With the pictures left aside, write out the entries that follow exactly.
[[ Provided records, beginning ]]
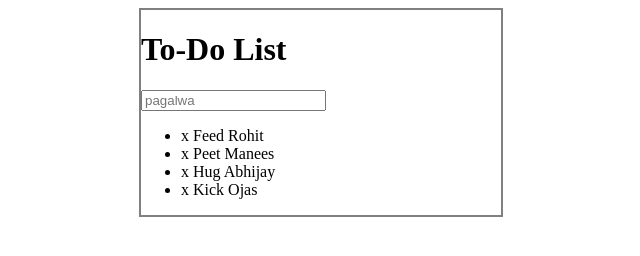
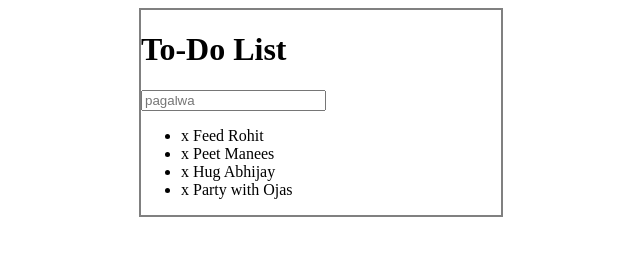
Before and after one commit to AjaiDubey/To-Do-List-Project, a plain HTML site: page index.html in a window 1280 px wide. Shown: the full height of the page, 319-959 px from the left. Drawn offline with Linux system fonts and the light colour scheme.

Commit message:
Corrected last <li>

```diff
--- a/index.html
+++ b/index.html
@@ -13,7 +13,7 @@
 			<li><span>x</span> Feed Rohit</li>
 			<li><span>x</span> Peet Manees</li>
 			<li><span>x</span> Hug Abhijay</li>
-			<li><span>x</span> Kick Ojas</li>
+			<li><span>x</span> Party with Ojas</li>
 		</ul>
 	</div>
 
```
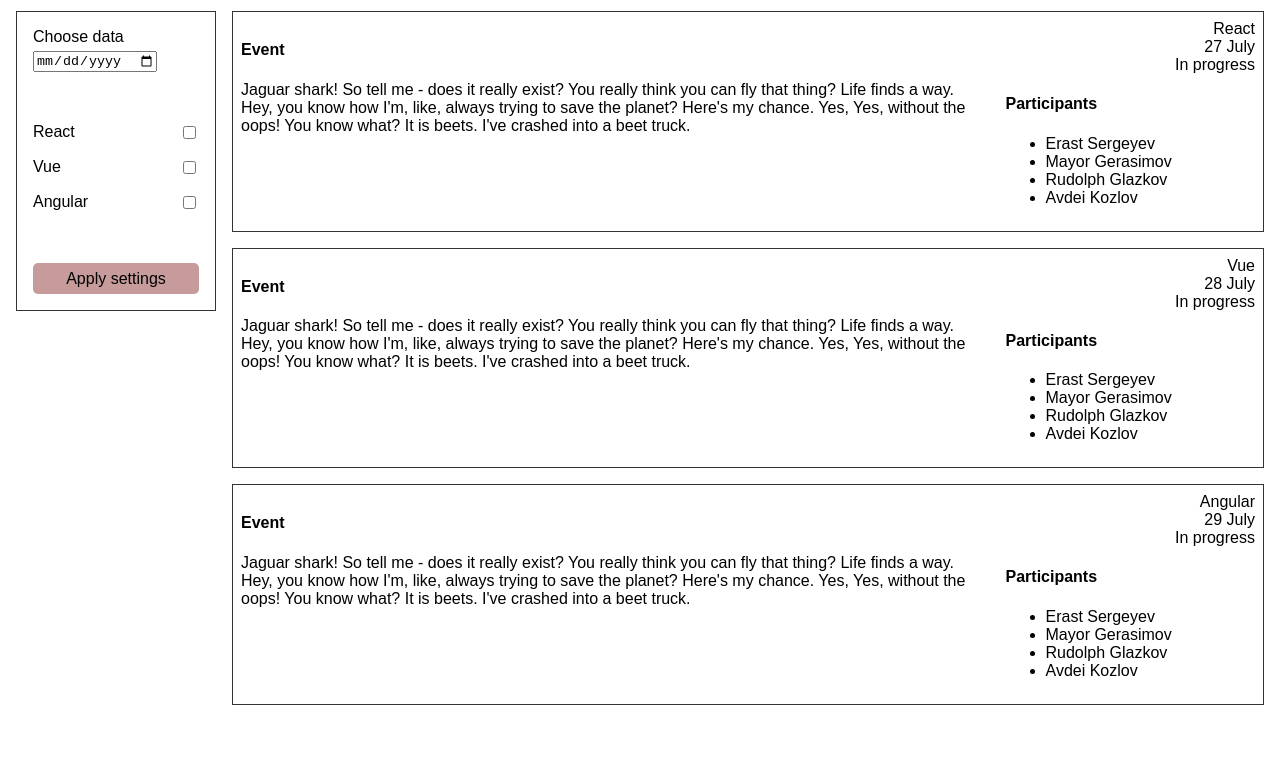
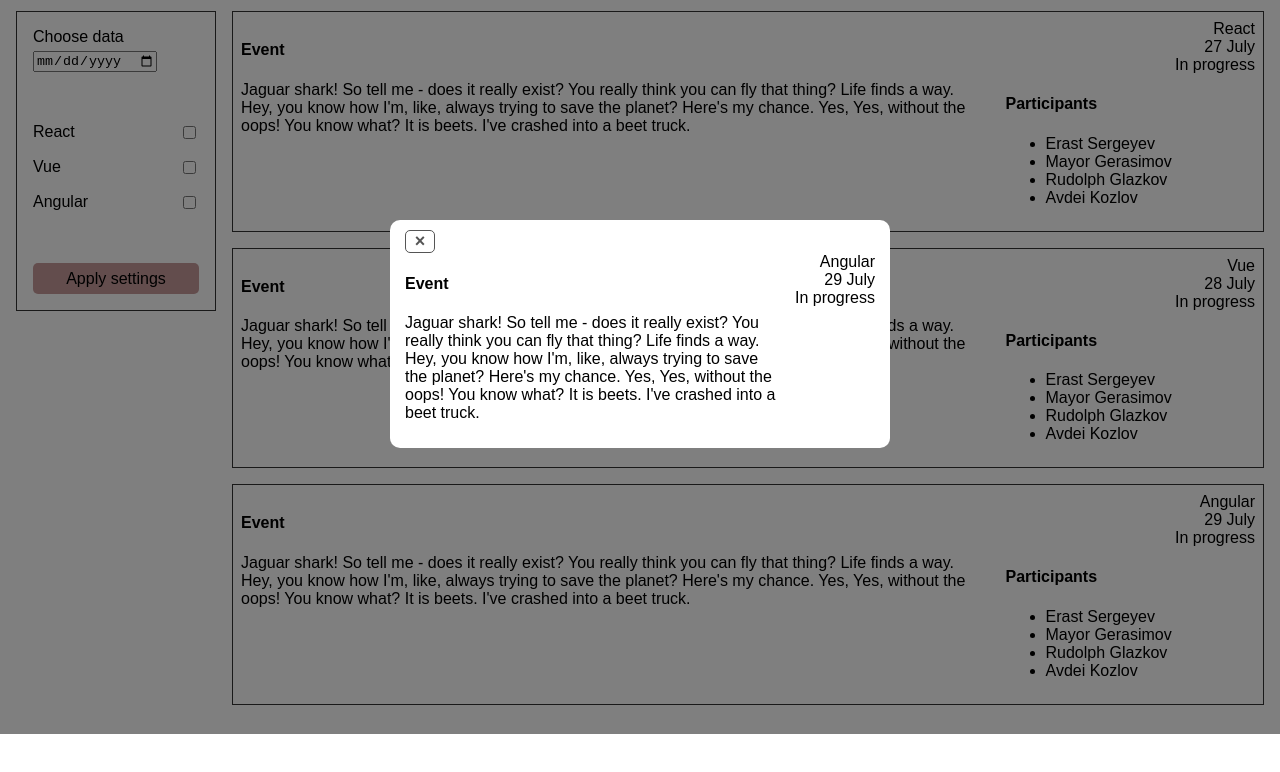
Before and after one commit to RinatValiullov/Events, a website: page index.html in a window 1280 px wide. Shown: the part 66-838 px from the top of the page. Drawn offline with Linux system fonts and the light colour scheme.

Commit message:
feat: add markup of modal window

```diff
--- a/index.html
+++ b/index.html
@@ -14,6 +14,7 @@
   <header class="header">
     <h1 class="header-title margin0">Events</h1>
   </header>
+
   <main class="container">
 
     <h2 class="visually-hidden">Filters</h2>
@@ -140,10 +141,33 @@
 
       </article>
 
-
     </section>
 
   </main>
+
+  <div class="modal">
+    <div class="modal__dialog">
+
+      <div class="modal__dialog-close">&times;</div>
+      <article class="modal__dialog-content react" data-id="react">
+        <div class="event-description-wrapper">
+          <h4 class="event-title">Event</h4>
+          <p class="event-description">
+            Jaguar shark! So tell me - does it really exist? You really think you
+            can fly that thing? Life finds a way. Hey, you know how I'm, like,
+            always trying to save the planet? Here's my chance. Yes, Yes, without
+            the oops! You know what? It is beets. I've crashed into a beet truck.
+          </p>
+        </div>
+        <div class="event-characteristics">
+          <div class="event-type">Angular</div>
+          <time class="event-date" datetime="29.07.2021">29 July</time>
+          <div class="event-status">In progress</div>
+        </div>
+      </article>
+
+    </div>
+  </div>
 
   <script src="scripts/js/app.js"></script>
 </body>
--- a/styles/scss/main.scss
+++ b/styles/scss/main.scss
@@ -88,10 +88,53 @@ label[for="date-filter"] {
   font-weight: 500;
   padding: 0.4rem;
   text-align: center;
-  transition: background-color 0.5s ease;
+  transition: background-color 0.2s ease;
   width: 100%;
 }
 
 .apply-filter:hover {
   background-color: rgb(207, 140, 140);
 }
+
+/* Modal */
+.modal {
+  align-items: center;
+  background-color: rgba(0, 0, 0, 0.5);
+  display: flex;
+  justify-content: center;
+  height: 100%;
+  left: 0;
+  position: fixed;
+  top: 0;
+  transition: 0.2s;
+  width: 100%;
+
+  &__dialog {
+    background-color: #fff;
+    border-radius: 10px;
+    max-width: 500px;
+    padding: 10px 15px;
+
+    &-close {
+      align-self: center;
+      border: 1px solid #555;
+      border-radius: 5px;
+      color: #555;
+      cursor: pointer;
+      display: flex;
+      font-size: 18px;
+      font-weight: 700;
+      justify-content: center;
+      transition: background-color 0.2s ease;
+      width: 30px;
+
+      &:hover {
+        background-color: rgba(85, 85, 85, 0.5);
+      }
+    }
+
+    &-content {
+      display: flex;
+    }
+  }
+}
```
Also changed, not shown: styles/css/main.css.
[[ Provided records, end ]]
◆ Your response
Before and after one commit to AjaiDubey/To-Do-List-Project, a plain HTML site: page index.html in a window 1280 px wide. Shown: the full height of the page, 319-959 px from the left. Drawn offline with Linux system fonts and the light colour scheme.

Commit message:
Corrected last <li>

```diff
--- a/index.html
+++ b/index.html
@@ -13,7 +13,7 @@
 			<li><span>x</span> Feed Rohit</li>
 			<li><span>x</span> Peet Manees</li>
 			<li><span>x</span> Hug Abhijay</li>
-			<li><span>x</span> Kick Ojas</li>
+			<li><span>x</span> Party with Ojas</li>
 		</ul>
 	</div>
 
```
Before and after one commit to RinatValiullov/Events, a website: page index.html in a window 1280 px wide. Shown: the part 66-838 px from the top of the page. Drawn offline with Linux system fonts and the light colour scheme.

Commit message:
feat: add markup of modal window

```diff
--- a/index.html
+++ b/index.html
@@ -14,6 +14,7 @@
   <header class="header">
     <h1 class="header-title margin0">Events</h1>
   </header>
+
   <main class="container">
 
     <h2 class="visually-hidden">Filters</h2>
@@ -140,10 +141,33 @@
 
       </article>
 
-
     </section>
 
   </main>
+
+  <div class="modal">
+    <div class="modal__dialog">
+
+      <div class="modal__dialog-close">&times;</div>
+      <article class="modal__dialog-content react" data-id="react">
+        <div class="event-description-wrapper">
+          <h4 class="event-title">Event</h4>
+          <p class="event-description">
+            Jaguar shark! So tell me - does it really exist? You really think you
+            can fly that thing? Life finds a way. Hey, you know how I'm, like,
+            always trying to save the planet? Here's my chance. Yes, Yes, without
+            the oops! You know what? It is beets. I've crashed into a beet truck.
+          </p>
+        </div>
+        <div class="event-characteristics">
+          <div class="event-type">Angular</div>
+          <time class="event-date" datetime="29.07.2021">29 July</time>
+          <div class="event-status">In progress</div>
+        </div>
+      </article>
+
+    </div>
+  </div>
 
   <script src="scripts/js/app.js"></script>
 </body>
--- a/styles/scss/main.scss
+++ b/styles/scss/main.scss
@@ -88,10 +88,53 @@ label[for="date-filter"] {
   font-weight: 500;
   padding: 0.4rem;
   text-align: center;
-  transition: background-color 0.5s ease;
+  transition: background-color 0.2s ease;
   width: 100%;
 }
 
 .apply-filter:hover {
   background-color: rgb(207, 140, 140);
 }
+
+/* Modal */
+.modal {
+  align-items: center;
+  background-color: rgba(0, 0, 0, 0.5);
+  display: flex;
+  justify-content: center;
+  height: 100%;
+  left: 0;
+  position: fixed;
+  top: 0;
+  transition: 0.2s;
+  width: 100%;
+
+  &__dialog {
+    background-color: #fff;
+    border-radius: 10px;
+    max-width: 500px;
+    padding: 10px 15px;
+
+    &-close {
+      align-self: center;
+      border: 1px solid #555;
+      border-radius: 5px;
+      color: #555;
+      cursor: pointer;
+      display: flex;
+      font-size: 18px;
+      font-weight: 700;
+      justify-content: center;
+      transition: background-color 0.2s ease;
+      width: 30px;
+
+      &:hover {
+        background-color: rgba(85, 85, 85, 0.5);
+      }
+    }
+
+    &-content {
+      display: flex;
+    }
+  }
+}
```
Also changed, not shown: styles/css/main.css.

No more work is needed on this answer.